It is alleged that a police officer stopped the defendant while he was operating a tractor on the shoulder of a highway. The tractor was not insured or registered with the Department of Motor Vehicles. The defendant agreed to submit to a breath test, which revealed his blood alcohol content to be 0.32%. Additionally, he admitted that he was traveling from a bar where he consumed five to six beers back to his home. The defendant was charged with DWI but argued that he was not guilty, on the basis that tractors do not fall under the definition of motor vehicles as defined by New Jersey law. The defendant was found guilty, after which he appealed.
Definition of a Motor Vehicle for New Jersey DWI Purposes
The sole issue on appeal was whether a farm tractor qualifies as a motor vehicle for purposes of the New Jersey DWI statute. Under New Jersey law, a person can be convicted of driving while intoxicated if he or she operates a motor vehicle with a blood alcohol content of 0.08% or higher or while under the influence of alcohol. The court noted that broad readings are afforded to the terms of the DWI statute, to effectuate the intent of the legislature to thwart harm caused by drunk driving accidents.

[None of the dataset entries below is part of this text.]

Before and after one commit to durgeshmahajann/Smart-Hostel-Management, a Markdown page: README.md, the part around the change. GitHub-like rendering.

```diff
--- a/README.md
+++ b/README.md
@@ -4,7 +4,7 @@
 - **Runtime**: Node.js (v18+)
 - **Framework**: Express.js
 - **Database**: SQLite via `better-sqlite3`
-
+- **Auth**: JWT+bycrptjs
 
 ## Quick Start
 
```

The court further stated that New Jersey law defines motor vehicles as all vehicles that are propelled by forces other than muscle power, except for motorized bicycles or low-speed electric scooters or bicycles, and vehicles that only run on tracks or rails. The court noted, however, that tractors were not among the enumerated exceptions to the definition of a motor vehicle. Additionally, the court explained that the definition of a motor vehicle stated that motor vehicles were devices used to transport property or people on highways, like the defendant’s tractor. Based on the foregoing, the court rejected the defendant’s argument that he could not be found guilty of DWI because he was not operating a motor vehicle at the time of his arrest. As such, the court affirmed his conviction.
Consult a Skilled New Jersey DWI Defense Attorney
If you are charged with a New Jersey DWI offense, it is in your best interest to consult a skillful New Jersey DWI defense attorney to discuss what defenses you may be able to set forth to protect your liberties. The experienced New Jersey DWI defense attorneys of the Law Offices of Jonathan F. Marshall have the knowledge and resources needed to help you strive for a successful outcome, and we will advocate vigorously on your behalf. You can reach us at 877-450-8301 or through the form online to set up a meeting.